TASK TO CARRY OUT ->
Your answer must be a single number: how many lines in the records include the word "style".
- - -
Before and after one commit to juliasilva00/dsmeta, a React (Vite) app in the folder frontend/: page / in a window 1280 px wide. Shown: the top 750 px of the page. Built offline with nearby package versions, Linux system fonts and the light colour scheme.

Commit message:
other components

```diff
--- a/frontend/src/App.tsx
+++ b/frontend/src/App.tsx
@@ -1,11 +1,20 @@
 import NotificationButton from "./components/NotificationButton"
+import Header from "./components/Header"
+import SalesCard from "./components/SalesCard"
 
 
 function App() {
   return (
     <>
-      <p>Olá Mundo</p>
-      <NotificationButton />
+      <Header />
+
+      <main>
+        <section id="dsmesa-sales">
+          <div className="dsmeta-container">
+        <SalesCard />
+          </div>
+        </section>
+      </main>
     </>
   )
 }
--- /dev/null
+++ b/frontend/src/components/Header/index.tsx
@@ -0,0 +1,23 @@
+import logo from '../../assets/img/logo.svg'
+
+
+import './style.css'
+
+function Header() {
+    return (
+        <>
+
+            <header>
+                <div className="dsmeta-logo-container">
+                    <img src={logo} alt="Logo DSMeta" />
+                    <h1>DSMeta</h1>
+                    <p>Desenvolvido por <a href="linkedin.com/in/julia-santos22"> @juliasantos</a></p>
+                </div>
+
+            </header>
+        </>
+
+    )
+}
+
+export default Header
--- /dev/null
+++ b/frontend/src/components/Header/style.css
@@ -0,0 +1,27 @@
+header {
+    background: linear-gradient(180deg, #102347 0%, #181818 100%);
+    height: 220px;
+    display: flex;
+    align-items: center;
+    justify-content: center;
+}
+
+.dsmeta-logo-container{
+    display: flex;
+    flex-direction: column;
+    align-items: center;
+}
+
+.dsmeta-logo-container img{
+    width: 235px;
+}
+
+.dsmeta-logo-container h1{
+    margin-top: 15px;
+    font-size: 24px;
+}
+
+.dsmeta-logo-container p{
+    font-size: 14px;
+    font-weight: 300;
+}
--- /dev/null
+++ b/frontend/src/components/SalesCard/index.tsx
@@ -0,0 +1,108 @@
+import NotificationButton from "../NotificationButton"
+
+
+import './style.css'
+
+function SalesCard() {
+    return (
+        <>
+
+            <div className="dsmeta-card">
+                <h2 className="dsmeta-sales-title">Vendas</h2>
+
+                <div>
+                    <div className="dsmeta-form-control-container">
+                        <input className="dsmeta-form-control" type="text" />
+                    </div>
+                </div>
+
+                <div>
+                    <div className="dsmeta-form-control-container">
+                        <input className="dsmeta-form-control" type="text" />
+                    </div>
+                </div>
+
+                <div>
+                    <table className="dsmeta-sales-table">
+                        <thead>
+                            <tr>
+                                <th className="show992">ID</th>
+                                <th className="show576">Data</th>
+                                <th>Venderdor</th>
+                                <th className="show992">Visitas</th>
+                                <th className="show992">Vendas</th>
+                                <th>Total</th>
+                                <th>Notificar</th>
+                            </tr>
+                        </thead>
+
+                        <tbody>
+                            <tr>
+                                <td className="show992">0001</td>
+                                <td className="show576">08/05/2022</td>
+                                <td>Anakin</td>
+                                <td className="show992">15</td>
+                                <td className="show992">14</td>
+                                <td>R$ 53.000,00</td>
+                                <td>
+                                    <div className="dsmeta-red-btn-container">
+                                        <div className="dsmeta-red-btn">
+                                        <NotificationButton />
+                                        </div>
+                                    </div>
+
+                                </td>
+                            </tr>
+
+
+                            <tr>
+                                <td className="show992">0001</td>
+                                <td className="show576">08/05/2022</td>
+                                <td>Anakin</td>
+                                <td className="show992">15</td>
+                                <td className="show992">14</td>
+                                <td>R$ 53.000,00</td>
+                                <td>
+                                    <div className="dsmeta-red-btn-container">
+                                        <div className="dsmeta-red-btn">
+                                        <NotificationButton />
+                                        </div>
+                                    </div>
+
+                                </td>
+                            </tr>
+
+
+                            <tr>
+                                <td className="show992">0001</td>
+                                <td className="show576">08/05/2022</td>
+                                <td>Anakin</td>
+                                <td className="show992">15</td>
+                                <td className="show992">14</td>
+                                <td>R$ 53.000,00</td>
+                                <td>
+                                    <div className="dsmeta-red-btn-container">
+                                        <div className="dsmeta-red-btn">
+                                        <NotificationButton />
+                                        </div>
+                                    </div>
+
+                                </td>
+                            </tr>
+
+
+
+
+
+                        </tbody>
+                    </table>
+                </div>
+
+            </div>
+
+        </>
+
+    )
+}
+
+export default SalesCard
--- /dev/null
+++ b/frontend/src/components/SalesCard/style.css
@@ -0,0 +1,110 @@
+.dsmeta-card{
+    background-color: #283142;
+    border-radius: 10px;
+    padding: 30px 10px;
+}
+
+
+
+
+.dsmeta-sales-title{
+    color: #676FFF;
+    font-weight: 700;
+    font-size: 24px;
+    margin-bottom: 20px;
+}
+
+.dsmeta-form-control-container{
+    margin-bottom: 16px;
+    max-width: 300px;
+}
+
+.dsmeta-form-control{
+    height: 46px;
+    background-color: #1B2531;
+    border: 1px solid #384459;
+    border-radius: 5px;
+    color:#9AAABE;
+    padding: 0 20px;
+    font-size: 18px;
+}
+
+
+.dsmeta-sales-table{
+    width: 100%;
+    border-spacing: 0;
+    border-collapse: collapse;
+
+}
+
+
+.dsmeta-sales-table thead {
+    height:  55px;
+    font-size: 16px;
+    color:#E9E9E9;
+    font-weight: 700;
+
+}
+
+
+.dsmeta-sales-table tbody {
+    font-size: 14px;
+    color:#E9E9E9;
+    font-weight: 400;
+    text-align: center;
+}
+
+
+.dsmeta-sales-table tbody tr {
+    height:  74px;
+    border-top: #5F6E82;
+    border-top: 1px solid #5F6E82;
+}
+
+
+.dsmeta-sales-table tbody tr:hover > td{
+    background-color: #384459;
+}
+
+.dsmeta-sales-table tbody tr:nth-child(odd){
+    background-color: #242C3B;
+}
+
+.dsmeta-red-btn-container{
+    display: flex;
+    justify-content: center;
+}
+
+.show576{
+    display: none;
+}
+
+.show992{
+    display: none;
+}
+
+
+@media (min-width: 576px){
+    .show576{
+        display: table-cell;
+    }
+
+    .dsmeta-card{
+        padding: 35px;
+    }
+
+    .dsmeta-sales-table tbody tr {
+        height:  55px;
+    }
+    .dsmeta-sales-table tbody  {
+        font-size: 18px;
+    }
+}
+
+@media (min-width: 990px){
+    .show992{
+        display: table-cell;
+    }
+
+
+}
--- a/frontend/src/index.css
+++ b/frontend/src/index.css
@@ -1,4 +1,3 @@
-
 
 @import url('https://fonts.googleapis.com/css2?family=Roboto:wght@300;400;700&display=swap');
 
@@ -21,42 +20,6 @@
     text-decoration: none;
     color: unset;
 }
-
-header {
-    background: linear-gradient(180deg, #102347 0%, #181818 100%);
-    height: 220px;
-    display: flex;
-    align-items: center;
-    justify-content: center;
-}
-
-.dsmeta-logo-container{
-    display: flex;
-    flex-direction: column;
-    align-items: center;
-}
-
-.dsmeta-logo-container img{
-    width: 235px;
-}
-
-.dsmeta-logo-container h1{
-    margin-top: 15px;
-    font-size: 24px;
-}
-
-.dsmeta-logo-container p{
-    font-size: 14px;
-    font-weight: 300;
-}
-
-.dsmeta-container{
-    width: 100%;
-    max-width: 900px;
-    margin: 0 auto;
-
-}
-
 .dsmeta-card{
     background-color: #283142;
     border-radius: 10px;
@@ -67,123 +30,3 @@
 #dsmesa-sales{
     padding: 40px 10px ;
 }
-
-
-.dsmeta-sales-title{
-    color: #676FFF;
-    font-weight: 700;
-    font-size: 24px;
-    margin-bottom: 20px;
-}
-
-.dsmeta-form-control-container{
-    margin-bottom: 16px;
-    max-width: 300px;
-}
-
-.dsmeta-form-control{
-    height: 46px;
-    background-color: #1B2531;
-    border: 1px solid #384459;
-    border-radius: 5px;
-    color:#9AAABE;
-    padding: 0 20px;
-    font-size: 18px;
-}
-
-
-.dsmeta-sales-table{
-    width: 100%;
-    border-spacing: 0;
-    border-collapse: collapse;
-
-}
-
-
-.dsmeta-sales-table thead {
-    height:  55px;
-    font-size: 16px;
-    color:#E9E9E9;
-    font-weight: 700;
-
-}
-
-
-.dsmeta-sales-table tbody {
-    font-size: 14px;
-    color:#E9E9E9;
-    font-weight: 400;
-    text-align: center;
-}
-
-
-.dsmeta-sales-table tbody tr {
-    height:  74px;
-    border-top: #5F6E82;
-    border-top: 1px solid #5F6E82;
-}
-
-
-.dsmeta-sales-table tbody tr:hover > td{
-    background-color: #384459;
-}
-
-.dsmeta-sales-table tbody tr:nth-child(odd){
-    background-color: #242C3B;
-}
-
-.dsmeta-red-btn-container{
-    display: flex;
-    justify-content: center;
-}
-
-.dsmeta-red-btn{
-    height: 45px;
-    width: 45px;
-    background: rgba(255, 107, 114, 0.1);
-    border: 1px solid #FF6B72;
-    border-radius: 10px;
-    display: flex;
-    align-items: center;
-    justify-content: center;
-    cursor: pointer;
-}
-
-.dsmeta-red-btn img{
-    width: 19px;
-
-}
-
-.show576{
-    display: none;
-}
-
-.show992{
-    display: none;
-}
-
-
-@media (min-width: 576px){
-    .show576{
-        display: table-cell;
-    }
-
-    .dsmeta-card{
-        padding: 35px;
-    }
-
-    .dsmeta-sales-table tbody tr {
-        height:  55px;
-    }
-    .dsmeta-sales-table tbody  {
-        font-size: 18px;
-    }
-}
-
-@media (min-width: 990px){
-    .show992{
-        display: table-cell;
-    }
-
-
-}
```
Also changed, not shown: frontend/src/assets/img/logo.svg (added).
- - -
EXERCISE OUTPUT ->
4